I’ve had my own run-ins with blue drinks, including a publisher who put a blue cocktail on the cover of my recipe guide despite my objections and an off-menu Mad Dog Blue Raspberry and aquavit cocktail we served for a while at Metrovino (it was actually pretty good!). Most blue cocktails get their coloration from blue curacao. But there’s another way to do it…
Vaccari Nero is a black sambuca that’s part of the Bols portfolio. I didn’t work with it for a long time because it wasn’t available in Oregon, but on road trips to other states I found that it had the potential to become an enthusiastically embraced spirit. This is in part because it’s a quality sambuca: It’s named after Arturo Vaccari, the creator of Galliano, and gets its extracts and distillates from the same source. It’s also in part due to its rich color, which despite its name is not black, but rather a very deep midnight blue. Mixed in cocktails, it adds a strong anise kick and striking hue.
I’m just beginning to explore the possibilities of this spirit in cocktails. My favorite so far comes from Erik Trickett, barman at the forthcoming Roe Restaurant and Fish Market in Long Beach, California. The drink he came up with is basically a Ramos Gin Fizz substituting Vaccari Nero for gin. Trading sambuca for gin is a counterintuitive stroke of genius that shouldn’t work yet somehow does, resulting in the lovely robin egg colored drink above. And since this drink needs a name, let’s go ahead and call it a Robin’s Egg (a.k.a. the Samblueca Fizz):
1 1/2 oz Vaccari Nero
1 oz lemon juice
1/2 oz Bols Genever
1/2 oz simple syrup
1/2 oz cream
1 egg white
coffee bean, for garnish
Add the sambuca, lemon, genever, simple syrup, cream, and egg white to a shaker. Dry shake to aerate, then add ice and shake again.
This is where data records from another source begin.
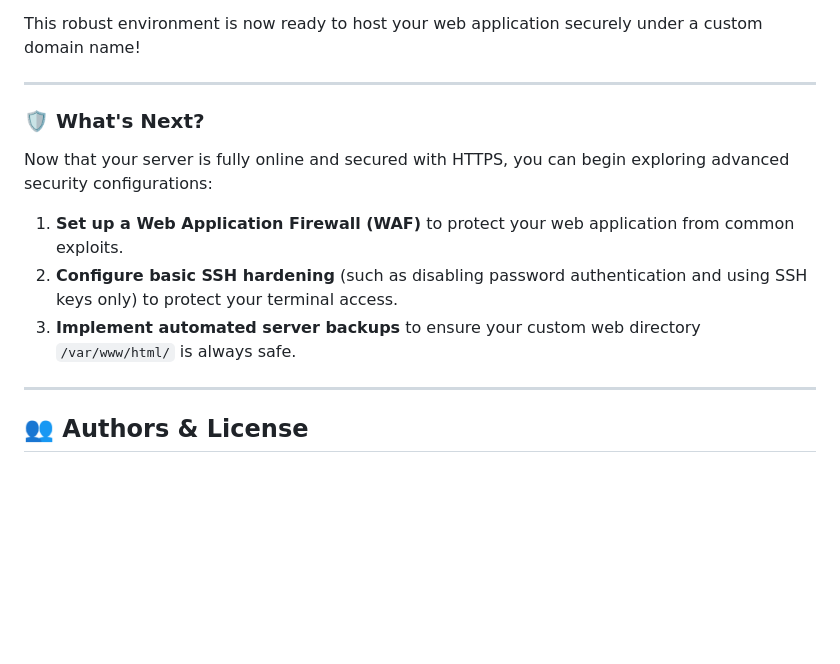
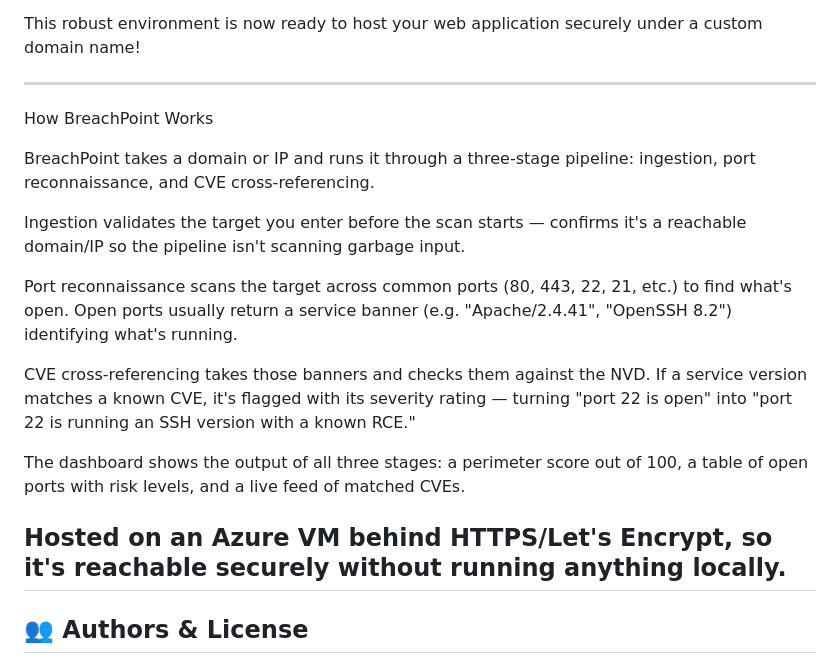
Before and after one commit to zaynaldin/BreachPoint, a Markdown page: README.md, the part around the change. Drawn GitHub-style; blank space fills up the shorter version.

```diff
--- a/README.md
+++ b/README.md
@@ -323,13 +323,19 @@ Congratulations! You have successfully built, deployed, and secured a cloud-host
 This robust environment is now ready to host your web application securely under a custom domain name!
 
 ***
+How BreachPoint Works
 
-### 🛡️ What's Next?
-Now that your server is fully online and secured with HTTPS, you can begin exploring advanced security configurations:
-1.  **Set up a Web Application Firewall (WAF)** to protect your web application from common exploits.
-2.  **Configure basic SSH hardening** (such as disabling password authentication and using SSH keys only) to protect your terminal access.
-3.  **Implement automated server backups** to ensure your custom web directory `/var/www/html/` is always safe.
+BreachPoint takes a domain or IP and runs it through a three-stage pipeline: ingestion, port reconnaissance, and CVE cross-referencing.
 
+Ingestion validates the target you enter before the scan starts — confirms it's a reachable domain/IP so the pipeline isn't scanning garbage input.
+
+Port reconnaissance scans the target across common ports (80, 443, 22, 21, etc.) to find what's open. Open ports usually return a service banner (e.g. "Apache/2.4.41", "OpenSSH 8.2") identifying what's running.
+
+CVE cross-referencing takes those banners and checks them against the NVD. If a service version matches a known CVE, it's flagged with its severity rating — turning "port 22 is open" into "port 22 is running an SSH version with a known RCE."
+
+The dashboard shows the output of all three stages: a perimeter score out of 100, a table of open ports with risk levels, and a live feed of matched CVEs.
+
+Hosted on an Azure VM behind HTTPS/Let's Encrypt, so it's reachable securely without running anything locally.
 ---
 
 ## 👥 Authors & License
```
Give it a good, long, hard shake. Strain into a glass, preferably a champagne flute if you have a tall one. Let the foam settle and top with soda. Finish by grating a bit of coffee bean on top, a nod to the traditional “con mosca” way of serving sambuca.
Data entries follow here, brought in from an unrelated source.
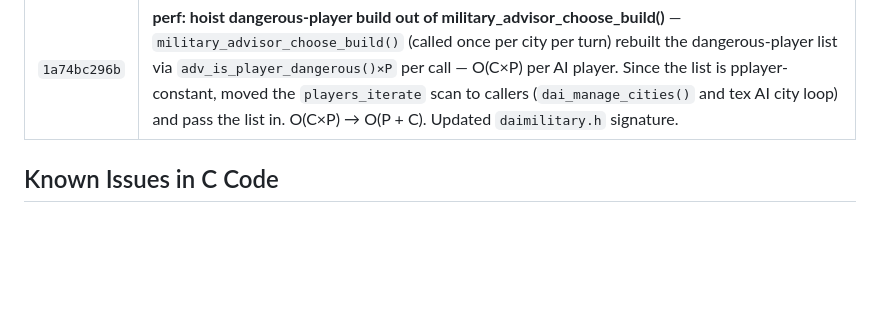
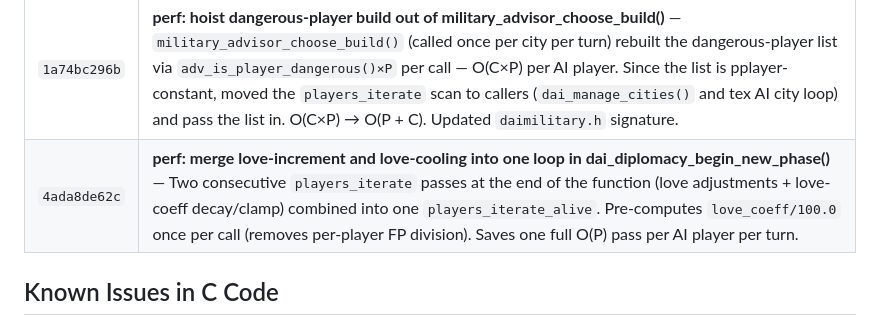
Before and after one commit to xingbo778/xbworld-server, a Markdown page: freeciv/PATCHES.md, the part around the change. Drawn GitHub-style; blank space fills up the shorter version.

Commit message:
perf: merge love loops in dai_diplomacy_begin_new_phase()
Combines love-increment and love-cooling into one players_iterate_alive
pass, pre-computes love_decay coefficient.

Updates freeciv submodule (xbworld-3.4-local) and PATCHES.md.

Co-Authored-By: Claude Sonnet 4.6 <noreply@anthropic.com>

```diff
--- a/freeciv/PATCHES.md
+++ b/freeciv/PATCHES.md
@@ -91,6 +91,7 @@ project to make the server work with web clients:
 | `9709b35278` | **perf: pre-build danger[] in dai_hunter_manage() to avoid per-unit adv_is_player_dangerous()** — `adv_is_player_dangerous()` (virtual-dispatch + diplstate lookups) was called once per target unit inside `pf_map_move_costs_iterate × unit_list_iterate_safe` — O(T×U) calls per hunter unit per turn. Pre-builds `bool danger[player_slot_count()]` in one O(P) `players_iterate` pass before the pathfinding loop. Inner check becomes O(1) array lookup. |
 | `c3e62d14a5` | **perf: merge revenge-war and target-find loops in dai_diplomacy_actions()** — Two consecutive `players_iterate_alive` passes — revenge-war countdown (line 1696) and most-hated target scan (line 1764) — iterate the same player set. Target-finding reads only `WAR()` and `love[]`, neither modified by `war_countdown()`, so merging is safe. One `players_iterate_alive` eliminated per AI player per turn. |
 | `1a74bc296b` | **perf: hoist dangerous-player build out of military_advisor_choose_build()** — `military_advisor_choose_build()` (called once per city per turn) rebuilt the dangerous-player list via `adv_is_player_dangerous()×P` per call — O(C×P) per AI player. Since the list is pplayer-constant, moved the `players_iterate` scan to callers (`dai_manage_cities()` and tex AI city loop) and pass the list in. O(C×P) → O(P + C). Updated `daimilitary.h` signature. |
+| `4ada8de62c` | **perf: merge love-increment and love-cooling into one loop in dai_diplomacy_begin_new_phase()** — Two consecutive `players_iterate` passes at the end of the function (love adjustments + love-coeff decay/clamp) combined into one `players_iterate_alive`. Pre-computes `love_coeff/100.0` once per call (removes per-player FP division). Saves one full O(P) pass per AI player per turn. |
 
 ## Known Issues in C Code
 
```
Vaccari Nero is finally available in Oregon, so I’m looking forward to seeing what local bartenders end up doing with it. To kick things off, I’ll be guest bartending at Portland’s new Italian spot Bar alla Bomba this Thursday, November 29, from 7-10 pm with a menu of cocktails featuring Vaccari Nero, Galliano L’Autentico, and Galliano Ristretto, including the drink above. Come on by to try it out.
After more than three years of running Thesis, I’ve given the site a long overdue design update and switched to the Genesis framework. Aside from finally enabling threaded comments, most of the changes are just aesthetic for now. Stay tuned, however, for the likely addition of new sections and more frequent updates. (And if you’re reading this via RSS, click over to check out the new site.)
To kick off the new design, I’m giving away a few books. Publisher Scout Books from Portland, Oregon, recently invited me to contribute to a new series of pocket recipe guides called The Cocktail Hour, launching with a trio devoted to rum, gin, and vodka. The books include recipes from me and many other West Coast bartenders and bloggers, including Camper English, Sue Erickson, Jordan Felix, Lauren Fitzgerald, Brian Gilbert, Ricky Gomez, Tommy Klus, Tom Lindstedt, Junior Ryan, Mike Shea, Daniel Shoemaker, and David and Lesley Solmonson, among others.
The books retail for $12 a set and would make a great stocking stuffer. For this contest, I’ll randomly pick winners for the following prizes:
First prize (one winner) — A complete set of The Cocktail Hour: Rum, Gin, and Vodka, plus a copy of my out of print recipe guide from 2010, The Cocktail Collective.
Second prize (two winners) — A complete set of The Cocktail Hour: Rum, Gin, and Vodka.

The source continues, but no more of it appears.